• [Description of the task]:
Set down every entry exactly as it was written.

• [Data to use]:
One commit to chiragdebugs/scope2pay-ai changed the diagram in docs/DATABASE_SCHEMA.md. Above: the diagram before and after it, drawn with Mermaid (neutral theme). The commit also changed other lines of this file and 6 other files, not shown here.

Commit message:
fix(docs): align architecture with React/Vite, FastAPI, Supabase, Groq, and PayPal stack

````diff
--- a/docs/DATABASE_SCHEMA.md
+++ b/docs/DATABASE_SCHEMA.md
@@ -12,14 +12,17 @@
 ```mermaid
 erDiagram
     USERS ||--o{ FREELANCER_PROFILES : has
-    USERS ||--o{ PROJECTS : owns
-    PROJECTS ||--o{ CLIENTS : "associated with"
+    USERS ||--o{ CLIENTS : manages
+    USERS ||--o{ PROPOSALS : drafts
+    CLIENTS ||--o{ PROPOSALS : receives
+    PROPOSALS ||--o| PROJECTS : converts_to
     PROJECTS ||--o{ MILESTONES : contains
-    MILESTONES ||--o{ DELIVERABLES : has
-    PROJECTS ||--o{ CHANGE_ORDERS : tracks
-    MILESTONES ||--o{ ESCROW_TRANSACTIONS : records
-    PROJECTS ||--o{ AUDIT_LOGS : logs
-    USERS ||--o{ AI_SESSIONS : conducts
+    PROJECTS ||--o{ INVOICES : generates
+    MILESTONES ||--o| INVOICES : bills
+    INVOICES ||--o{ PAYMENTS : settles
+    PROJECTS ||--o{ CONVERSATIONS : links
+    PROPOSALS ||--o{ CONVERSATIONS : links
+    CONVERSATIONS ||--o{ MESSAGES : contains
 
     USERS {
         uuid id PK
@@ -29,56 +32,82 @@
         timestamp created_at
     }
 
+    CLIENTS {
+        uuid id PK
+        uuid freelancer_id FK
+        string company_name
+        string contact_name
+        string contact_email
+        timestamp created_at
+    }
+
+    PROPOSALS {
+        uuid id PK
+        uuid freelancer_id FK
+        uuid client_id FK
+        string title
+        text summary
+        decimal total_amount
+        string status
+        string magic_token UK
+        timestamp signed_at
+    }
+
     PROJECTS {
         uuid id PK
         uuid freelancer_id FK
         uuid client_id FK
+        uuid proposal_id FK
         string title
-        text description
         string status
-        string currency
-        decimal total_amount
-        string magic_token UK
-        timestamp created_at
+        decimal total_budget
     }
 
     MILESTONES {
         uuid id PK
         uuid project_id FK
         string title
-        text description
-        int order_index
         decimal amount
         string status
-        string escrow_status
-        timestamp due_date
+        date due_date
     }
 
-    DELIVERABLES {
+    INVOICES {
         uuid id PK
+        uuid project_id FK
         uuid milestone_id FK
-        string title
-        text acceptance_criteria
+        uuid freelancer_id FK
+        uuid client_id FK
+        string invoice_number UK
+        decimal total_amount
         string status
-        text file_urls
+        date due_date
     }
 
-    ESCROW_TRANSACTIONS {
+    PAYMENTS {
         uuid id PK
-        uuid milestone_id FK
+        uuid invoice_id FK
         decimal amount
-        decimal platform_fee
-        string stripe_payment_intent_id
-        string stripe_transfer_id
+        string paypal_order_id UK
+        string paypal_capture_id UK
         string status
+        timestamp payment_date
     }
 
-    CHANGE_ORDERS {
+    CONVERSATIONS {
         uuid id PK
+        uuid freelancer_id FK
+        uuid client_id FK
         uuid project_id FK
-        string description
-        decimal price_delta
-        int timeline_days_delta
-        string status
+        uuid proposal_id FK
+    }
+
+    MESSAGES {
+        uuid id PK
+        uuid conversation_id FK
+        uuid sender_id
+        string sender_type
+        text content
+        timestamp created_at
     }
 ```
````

• [Answer section]:
One commit to chiragdebugs/scope2pay-ai changed the diagram in docs/DATABASE_SCHEMA.md. Above: the diagram before and after it, drawn with Mermaid (neutral theme). The commit also changed other lines of this file and 6 other files, not shown here.

Commit message:
fix(docs): align architecture with React/Vite, FastAPI, Supabase, Groq, and PayPal stack

````diff
--- a/docs/DATABASE_SCHEMA.md
+++ b/docs/DATABASE_SCHEMA.md
@@ -12,14 +12,17 @@
 ```mermaid
 erDiagram
     USERS ||--o{ FREELANCER_PROFILES : has
-    USERS ||--o{ PROJECTS : owns
-    PROJECTS ||--o{ CLIENTS : "associated with"
+    USERS ||--o{ CLIENTS : manages
+    USERS ||--o{ PROPOSALS : drafts
+    CLIENTS ||--o{ PROPOSALS : receives
+    PROPOSALS ||--o| PROJECTS : converts_to
     PROJECTS ||--o{ MILESTONES : contains
-    MILESTONES ||--o{ DELIVERABLES : has
-    PROJECTS ||--o{ CHANGE_ORDERS : tracks
-    MILESTONES ||--o{ ESCROW_TRANSACTIONS : records
-    PROJECTS ||--o{ AUDIT_LOGS : logs
-    USERS ||--o{ AI_SESSIONS : conducts
+    PROJECTS ||--o{ INVOICES : generates
+    MILESTONES ||--o| INVOICES : bills
+    INVOICES ||--o{ PAYMENTS : settles
+    PROJECTS ||--o{ CONVERSATIONS : links
+    PROPOSALS ||--o{ CONVERSATIONS : links
+    CONVERSATIONS ||--o{ MESSAGES : contains
 
     USERS {
         uuid id PK
@@ -29,56 +32,82 @@
         timestamp created_at
     }
 
+    CLIENTS {
+        uuid id PK
+        uuid freelancer_id FK
+        string company_name
+        string contact_name
+        string contact_email
+        timestamp created_at
+    }
+
+    PROPOSALS {
+        uuid id PK
+        uuid freelancer_id FK
+        uuid client_id FK
+        string title
+        text summary
+        decimal total_amount
+        string status
+        string magic_token UK
+        timestamp signed_at
+    }
+
     PROJECTS {
         uuid id PK
         uuid freelancer_id FK
         uuid client_id FK
+        uuid proposal_id FK
         string title
-        text description
         string status
-        string currency
-        decimal total_amount
-        string magic_token UK
-        timestamp created_at
+        decimal total_budget
     }
 
     MILESTONES {
         uuid id PK
         uuid project_id FK
         string title
-        text description
-        int order_index
         decimal amount
         string status
-        string escrow_status
-        timestamp due_date
+        date due_date
     }
 
-    DELIVERABLES {
+    INVOICES {
         uuid id PK
+        uuid project_id FK
         uuid milestone_id FK
-        string title
-        text acceptance_criteria
+        uuid freelancer_id FK
+        uuid client_id FK
+        string invoice_number UK
+        decimal total_amount
         string status
-        text file_urls
+        date due_date
     }
 
-    ESCROW_TRANSACTIONS {
+    PAYMENTS {
         uuid id PK
-        uuid milestone_id FK
+        uuid invoice_id FK
         decimal amount
-        decimal platform_fee
-        string stripe_payment_intent_id
-        string stripe_transfer_id
+        string paypal_order_id UK
+        string paypal_capture_id UK
         string status
+        timestamp payment_date
     }
 
-    CHANGE_ORDERS {
+    CONVERSATIONS {
         uuid id PK
+        uuid freelancer_id FK
+        uuid client_id FK
         uuid project_id FK
-        string description
-        decimal price_delta
-        int timeline_days_delta
-        string status
+        uuid proposal_id FK
+    }
+
+    MESSAGES {
+        uuid id PK
+        uuid conversation_id FK
+        uuid sender_id
+        string sender_type
+        text content
+        timestamp created_at
     }
 ```
````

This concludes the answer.